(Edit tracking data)
▼

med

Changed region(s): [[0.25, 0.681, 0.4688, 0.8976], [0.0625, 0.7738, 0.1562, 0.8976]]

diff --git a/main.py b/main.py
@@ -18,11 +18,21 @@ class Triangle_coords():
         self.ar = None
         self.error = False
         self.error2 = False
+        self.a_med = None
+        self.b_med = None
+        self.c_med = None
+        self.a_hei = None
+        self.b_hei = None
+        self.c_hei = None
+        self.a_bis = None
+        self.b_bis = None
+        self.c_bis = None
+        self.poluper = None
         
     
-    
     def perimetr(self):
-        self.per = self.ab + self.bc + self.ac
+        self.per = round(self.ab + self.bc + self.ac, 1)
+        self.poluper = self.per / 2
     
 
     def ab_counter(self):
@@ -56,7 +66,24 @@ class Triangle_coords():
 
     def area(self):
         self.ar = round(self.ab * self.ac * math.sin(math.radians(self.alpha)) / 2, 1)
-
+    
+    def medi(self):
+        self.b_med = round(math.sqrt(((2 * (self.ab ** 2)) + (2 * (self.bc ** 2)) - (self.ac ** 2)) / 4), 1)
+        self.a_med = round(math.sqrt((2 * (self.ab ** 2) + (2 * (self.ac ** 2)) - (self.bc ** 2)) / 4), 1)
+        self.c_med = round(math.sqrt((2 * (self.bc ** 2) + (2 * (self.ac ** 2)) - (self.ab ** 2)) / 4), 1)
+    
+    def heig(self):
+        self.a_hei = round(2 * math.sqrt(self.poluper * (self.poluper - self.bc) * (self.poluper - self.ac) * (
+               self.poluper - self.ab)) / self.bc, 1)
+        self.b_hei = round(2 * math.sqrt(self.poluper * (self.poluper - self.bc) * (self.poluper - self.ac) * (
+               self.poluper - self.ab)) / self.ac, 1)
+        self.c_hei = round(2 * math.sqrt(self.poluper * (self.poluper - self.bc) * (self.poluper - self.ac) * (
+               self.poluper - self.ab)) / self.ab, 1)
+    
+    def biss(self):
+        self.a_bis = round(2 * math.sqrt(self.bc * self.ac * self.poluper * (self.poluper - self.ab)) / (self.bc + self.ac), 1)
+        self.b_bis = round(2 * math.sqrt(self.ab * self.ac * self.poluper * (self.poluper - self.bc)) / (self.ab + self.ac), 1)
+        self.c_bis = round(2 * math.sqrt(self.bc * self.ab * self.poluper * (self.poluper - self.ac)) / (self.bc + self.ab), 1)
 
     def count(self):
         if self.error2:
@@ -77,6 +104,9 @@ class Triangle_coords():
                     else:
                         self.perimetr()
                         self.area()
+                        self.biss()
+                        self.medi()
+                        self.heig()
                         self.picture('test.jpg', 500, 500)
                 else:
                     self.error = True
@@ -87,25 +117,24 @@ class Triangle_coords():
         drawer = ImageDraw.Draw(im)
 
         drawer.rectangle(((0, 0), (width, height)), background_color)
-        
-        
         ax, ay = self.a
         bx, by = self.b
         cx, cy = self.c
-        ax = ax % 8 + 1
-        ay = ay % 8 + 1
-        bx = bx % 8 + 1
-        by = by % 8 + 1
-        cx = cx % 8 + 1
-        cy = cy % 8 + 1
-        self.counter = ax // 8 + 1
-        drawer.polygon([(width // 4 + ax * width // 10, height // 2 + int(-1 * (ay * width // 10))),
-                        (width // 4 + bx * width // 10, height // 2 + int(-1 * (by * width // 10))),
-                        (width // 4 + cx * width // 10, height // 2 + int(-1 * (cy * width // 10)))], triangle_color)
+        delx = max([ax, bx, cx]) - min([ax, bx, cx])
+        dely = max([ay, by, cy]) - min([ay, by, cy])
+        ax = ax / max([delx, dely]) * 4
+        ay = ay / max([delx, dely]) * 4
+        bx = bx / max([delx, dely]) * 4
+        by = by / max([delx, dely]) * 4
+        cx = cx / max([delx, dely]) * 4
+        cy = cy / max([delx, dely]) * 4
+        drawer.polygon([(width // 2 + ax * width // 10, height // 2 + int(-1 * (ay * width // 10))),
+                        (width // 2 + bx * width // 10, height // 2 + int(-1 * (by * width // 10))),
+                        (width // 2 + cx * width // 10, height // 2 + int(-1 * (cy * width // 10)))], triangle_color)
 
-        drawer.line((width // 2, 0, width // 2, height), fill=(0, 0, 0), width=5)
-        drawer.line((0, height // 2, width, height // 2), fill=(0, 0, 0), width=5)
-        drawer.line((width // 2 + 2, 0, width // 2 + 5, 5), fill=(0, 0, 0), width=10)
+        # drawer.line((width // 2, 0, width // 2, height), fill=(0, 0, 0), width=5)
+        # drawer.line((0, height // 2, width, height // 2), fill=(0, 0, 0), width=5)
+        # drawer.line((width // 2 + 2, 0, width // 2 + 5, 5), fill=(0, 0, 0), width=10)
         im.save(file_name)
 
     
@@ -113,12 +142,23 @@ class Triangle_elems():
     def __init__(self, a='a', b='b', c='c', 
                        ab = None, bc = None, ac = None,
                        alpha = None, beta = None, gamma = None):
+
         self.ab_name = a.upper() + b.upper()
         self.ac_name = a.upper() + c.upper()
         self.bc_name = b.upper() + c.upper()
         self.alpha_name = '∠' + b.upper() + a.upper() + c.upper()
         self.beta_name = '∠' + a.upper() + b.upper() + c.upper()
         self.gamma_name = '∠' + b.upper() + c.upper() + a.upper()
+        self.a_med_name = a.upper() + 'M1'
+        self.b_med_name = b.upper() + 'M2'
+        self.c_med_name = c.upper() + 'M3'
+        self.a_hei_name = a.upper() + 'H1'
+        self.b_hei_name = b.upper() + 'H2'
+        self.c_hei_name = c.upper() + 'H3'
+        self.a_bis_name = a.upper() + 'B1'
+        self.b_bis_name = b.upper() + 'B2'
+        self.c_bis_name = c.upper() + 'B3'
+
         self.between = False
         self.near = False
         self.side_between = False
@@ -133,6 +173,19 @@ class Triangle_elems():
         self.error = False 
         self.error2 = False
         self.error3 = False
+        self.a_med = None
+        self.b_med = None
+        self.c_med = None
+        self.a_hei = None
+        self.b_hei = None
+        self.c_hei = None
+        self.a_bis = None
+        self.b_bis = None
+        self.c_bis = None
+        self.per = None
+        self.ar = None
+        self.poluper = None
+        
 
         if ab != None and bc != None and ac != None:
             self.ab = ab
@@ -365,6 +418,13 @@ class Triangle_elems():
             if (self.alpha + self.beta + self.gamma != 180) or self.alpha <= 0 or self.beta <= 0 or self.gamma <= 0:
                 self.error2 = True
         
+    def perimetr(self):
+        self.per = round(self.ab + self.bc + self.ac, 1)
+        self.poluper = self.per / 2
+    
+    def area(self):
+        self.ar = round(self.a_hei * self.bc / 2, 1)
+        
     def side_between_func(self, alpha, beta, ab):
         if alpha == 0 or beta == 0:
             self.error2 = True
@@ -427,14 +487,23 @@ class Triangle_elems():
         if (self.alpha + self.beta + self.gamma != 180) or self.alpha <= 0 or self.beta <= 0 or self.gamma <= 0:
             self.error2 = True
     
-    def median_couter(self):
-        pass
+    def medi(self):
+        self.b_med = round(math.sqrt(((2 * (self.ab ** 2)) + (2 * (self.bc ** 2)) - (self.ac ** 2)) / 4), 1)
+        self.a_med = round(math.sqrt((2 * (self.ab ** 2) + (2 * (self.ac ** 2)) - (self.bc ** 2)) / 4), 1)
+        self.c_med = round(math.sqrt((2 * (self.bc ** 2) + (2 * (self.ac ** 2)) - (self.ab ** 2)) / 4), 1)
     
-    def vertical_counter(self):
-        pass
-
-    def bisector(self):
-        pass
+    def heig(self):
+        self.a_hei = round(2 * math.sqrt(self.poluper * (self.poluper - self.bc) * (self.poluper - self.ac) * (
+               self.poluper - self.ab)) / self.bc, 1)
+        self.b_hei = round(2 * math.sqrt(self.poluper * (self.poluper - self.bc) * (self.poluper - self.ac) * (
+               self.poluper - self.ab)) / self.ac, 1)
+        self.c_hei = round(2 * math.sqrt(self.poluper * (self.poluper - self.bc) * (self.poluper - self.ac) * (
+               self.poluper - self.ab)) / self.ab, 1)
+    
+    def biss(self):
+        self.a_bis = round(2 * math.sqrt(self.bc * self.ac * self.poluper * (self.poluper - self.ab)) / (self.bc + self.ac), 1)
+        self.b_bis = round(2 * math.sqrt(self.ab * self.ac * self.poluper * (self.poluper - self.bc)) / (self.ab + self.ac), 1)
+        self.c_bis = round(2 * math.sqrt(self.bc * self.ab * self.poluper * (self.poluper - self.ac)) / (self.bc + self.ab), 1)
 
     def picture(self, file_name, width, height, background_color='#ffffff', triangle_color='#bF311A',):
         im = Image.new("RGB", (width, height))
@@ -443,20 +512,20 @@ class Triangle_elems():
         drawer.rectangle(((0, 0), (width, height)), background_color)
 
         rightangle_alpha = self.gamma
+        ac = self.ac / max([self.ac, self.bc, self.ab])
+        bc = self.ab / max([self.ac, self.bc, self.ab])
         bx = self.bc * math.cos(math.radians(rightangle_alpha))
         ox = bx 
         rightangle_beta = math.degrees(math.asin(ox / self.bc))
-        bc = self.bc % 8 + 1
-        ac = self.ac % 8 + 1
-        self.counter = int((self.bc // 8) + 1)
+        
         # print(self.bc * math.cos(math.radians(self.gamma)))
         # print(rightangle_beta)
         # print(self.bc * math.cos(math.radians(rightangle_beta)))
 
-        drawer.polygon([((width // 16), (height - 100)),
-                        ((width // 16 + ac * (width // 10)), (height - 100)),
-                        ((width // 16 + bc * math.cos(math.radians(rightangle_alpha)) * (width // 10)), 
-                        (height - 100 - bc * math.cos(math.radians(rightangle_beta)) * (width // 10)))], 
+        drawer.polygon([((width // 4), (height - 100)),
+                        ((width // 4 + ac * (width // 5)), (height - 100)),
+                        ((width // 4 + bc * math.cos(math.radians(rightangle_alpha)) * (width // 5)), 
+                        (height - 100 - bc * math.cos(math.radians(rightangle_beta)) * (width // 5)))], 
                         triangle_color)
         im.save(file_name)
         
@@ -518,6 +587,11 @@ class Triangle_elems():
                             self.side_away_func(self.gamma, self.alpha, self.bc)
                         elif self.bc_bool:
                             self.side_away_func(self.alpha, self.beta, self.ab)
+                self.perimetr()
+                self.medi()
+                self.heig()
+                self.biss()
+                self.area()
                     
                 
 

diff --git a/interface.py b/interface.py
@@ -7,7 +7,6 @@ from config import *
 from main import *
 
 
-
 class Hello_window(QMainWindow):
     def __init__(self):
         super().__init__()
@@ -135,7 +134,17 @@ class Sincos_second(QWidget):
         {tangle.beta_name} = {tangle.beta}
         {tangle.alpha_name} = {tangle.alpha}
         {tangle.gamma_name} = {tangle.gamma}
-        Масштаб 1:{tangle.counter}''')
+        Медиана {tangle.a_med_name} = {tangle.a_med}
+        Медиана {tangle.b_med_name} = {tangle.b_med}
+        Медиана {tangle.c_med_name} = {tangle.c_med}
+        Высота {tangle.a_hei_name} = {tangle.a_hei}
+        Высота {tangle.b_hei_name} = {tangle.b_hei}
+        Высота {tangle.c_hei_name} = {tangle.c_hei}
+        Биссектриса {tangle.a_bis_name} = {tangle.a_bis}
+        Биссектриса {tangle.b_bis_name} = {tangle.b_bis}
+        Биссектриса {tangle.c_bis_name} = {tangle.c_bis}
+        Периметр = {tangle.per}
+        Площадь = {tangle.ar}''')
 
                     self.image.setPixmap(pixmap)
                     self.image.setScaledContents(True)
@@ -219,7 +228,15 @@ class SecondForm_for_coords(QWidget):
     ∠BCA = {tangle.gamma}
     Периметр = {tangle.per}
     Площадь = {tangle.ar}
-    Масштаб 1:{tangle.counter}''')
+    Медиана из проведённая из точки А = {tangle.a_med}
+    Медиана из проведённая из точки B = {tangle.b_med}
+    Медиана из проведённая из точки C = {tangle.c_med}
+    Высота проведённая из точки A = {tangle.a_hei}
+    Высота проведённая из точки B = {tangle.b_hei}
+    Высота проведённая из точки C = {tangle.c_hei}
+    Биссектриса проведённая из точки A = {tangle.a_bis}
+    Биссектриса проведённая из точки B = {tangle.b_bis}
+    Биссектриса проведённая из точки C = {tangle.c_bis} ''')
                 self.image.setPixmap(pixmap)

▲

**Try it:**
Reproduce the lines above, beginning at the line with "-443,20 +512,20 @@" and stopping after the line with "# print(rightangle_beta)", exactly as they are.

**Result:**
@@ -443,20 +512,20 @@ class Triangle_elems():
         drawer.rectangle(((0, 0), (width, height)), background_color)
 
         rightangle_alpha = self.gamma
+        ac = self.ac / max([self.ac, self.bc, self.ab])
+        bc = self.ab / max([self.ac, self.bc, self.ab])
         bx = self.bc * math.cos(math.radians(rightangle_alpha))
         ox = bx 
         rightangle_beta = math.degrees(math.asin(ox / self.bc))
-        bc = self.bc % 8 + 1
-        ac = self.ac % 8 + 1
-        self.counter = int((self.bc // 8) + 1)
+        
         # print(self.bc * math.cos(math.radians(self.gamma)))
         # print(rightangle_beta)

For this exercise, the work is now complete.